(This book cannot be returned.)
This volume of primary sources brings together letters, memoirs, petitions, tracts, and stories related to religion and reform around the globe from the fifteenth through the eighteenth centuries.
The common subject of the sources is the Reformation, and these texts demonstrate the themes and impacts of religious reform in Europe and around the globe. Scholars once framed the Reformation as a sixteenth-century European dispute between Protestant and Catholic churches and states, but now look expansively at connections and entanglements between different confessions, faiths, time periods, and geographical areas. The Reformation coincided with Europeans' expanding reach across the globe as traders, settlers, and colonists, but the role that religion played in this drive has yet to be fully explored. These readings highlight these reformers' engagements with Judaism, Islam, Buddhism, and indigenous spirituality, and the entanglement of Christian reform with colonialism, trade, enslavement, and racism.
Offering a sustained, comparative, and interdisciplinary exploration of religious transformations in the early modern world, this collection of primary sources is invaluable to both undergraduate and postgraduate students working on theology, the Reformation, and early modern society.
About the Author
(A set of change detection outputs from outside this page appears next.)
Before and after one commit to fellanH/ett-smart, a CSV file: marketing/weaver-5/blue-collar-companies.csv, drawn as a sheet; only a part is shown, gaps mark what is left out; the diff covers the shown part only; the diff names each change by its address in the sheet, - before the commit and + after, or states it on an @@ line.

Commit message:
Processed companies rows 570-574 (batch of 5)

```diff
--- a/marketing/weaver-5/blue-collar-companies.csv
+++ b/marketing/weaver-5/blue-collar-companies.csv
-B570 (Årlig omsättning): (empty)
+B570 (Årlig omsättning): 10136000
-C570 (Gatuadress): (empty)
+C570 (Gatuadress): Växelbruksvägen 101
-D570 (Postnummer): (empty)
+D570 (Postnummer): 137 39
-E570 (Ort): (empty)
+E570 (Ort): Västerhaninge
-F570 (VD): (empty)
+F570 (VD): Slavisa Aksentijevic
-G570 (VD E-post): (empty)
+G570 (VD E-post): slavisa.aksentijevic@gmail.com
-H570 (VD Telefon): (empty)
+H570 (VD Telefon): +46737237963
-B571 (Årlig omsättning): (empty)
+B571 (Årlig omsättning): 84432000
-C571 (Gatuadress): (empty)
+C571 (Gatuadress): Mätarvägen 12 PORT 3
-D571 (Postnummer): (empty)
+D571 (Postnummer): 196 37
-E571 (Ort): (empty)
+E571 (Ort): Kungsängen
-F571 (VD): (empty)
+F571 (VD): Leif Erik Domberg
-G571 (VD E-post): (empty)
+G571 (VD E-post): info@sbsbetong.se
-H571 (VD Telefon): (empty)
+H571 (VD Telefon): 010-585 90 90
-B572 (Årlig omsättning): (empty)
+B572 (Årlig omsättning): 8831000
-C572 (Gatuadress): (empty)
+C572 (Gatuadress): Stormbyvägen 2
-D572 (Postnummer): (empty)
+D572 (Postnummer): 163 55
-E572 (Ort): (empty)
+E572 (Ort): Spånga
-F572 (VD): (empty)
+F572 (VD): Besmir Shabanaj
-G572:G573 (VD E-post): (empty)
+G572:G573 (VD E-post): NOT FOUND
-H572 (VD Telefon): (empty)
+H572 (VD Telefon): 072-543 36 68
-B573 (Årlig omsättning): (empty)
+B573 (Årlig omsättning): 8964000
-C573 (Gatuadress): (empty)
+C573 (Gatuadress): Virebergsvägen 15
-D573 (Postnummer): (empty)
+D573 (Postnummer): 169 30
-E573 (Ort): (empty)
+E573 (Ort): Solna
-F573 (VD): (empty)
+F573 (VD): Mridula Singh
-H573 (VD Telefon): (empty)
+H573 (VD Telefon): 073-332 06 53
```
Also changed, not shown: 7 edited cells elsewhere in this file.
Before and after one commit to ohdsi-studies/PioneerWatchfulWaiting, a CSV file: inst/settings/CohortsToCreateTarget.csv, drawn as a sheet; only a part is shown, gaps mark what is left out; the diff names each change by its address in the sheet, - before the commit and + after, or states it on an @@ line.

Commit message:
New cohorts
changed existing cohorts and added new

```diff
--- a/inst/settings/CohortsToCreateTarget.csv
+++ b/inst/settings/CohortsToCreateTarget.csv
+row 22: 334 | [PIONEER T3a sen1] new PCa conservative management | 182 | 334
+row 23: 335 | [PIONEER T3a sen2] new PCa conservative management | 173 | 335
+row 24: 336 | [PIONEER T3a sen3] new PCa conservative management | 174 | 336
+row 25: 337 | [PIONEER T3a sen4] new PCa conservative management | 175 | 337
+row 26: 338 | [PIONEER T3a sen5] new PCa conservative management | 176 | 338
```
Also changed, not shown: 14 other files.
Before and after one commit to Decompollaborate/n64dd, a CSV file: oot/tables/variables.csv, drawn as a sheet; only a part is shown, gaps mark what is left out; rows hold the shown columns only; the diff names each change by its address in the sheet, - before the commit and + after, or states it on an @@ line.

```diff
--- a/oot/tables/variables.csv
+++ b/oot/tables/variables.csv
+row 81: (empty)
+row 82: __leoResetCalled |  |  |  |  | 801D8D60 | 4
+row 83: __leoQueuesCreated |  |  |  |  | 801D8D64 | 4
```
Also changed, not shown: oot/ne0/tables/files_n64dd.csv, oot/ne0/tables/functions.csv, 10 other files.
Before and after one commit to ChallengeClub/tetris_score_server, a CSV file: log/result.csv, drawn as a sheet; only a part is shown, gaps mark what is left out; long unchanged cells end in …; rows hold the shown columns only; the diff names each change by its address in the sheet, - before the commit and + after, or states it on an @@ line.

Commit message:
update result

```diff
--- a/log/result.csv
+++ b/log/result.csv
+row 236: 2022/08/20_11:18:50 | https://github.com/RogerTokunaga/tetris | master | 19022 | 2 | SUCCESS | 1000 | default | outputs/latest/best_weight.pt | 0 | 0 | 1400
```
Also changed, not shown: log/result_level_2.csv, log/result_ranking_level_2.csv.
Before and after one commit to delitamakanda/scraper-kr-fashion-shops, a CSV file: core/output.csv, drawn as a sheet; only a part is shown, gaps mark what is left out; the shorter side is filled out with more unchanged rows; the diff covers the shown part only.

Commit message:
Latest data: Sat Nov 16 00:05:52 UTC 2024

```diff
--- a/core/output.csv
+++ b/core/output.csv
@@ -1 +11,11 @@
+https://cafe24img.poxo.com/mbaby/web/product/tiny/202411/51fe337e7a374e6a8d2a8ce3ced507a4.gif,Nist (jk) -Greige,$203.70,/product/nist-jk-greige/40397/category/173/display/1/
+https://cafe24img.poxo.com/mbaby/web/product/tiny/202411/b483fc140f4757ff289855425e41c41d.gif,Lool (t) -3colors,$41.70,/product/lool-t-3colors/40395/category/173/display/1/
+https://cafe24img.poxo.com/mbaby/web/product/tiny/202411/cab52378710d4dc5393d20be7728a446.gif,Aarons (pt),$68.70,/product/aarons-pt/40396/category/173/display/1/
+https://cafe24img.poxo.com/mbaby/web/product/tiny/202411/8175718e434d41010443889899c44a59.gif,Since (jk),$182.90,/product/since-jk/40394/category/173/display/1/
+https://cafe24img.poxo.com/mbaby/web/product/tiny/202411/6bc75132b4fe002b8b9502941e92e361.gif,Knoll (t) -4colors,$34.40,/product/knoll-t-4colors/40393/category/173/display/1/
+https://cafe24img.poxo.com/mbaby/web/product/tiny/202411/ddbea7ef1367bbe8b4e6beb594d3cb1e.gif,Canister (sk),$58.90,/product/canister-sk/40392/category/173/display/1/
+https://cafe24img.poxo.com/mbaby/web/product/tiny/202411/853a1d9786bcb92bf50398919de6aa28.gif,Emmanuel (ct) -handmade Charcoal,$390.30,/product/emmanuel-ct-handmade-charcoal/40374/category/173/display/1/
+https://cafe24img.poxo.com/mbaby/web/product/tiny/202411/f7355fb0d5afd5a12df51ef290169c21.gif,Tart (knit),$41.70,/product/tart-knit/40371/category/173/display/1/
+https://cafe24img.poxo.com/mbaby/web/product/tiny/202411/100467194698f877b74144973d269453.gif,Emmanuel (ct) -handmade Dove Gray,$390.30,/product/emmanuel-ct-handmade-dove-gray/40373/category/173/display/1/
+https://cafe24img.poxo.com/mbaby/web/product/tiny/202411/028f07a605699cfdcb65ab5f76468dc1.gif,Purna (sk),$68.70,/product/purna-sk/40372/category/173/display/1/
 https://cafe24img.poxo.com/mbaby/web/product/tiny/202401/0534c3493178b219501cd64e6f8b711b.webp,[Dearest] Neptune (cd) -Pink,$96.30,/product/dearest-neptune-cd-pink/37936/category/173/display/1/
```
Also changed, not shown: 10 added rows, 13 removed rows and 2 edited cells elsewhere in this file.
Nicholas Terpstra is Professor of History at the University of Toronto. He works at the intersections of gender, politics, charity, and religion in early modern Italy, focusing on civil and uncivil society, religious refugees, and the digital mapping of early modern social realities and relations.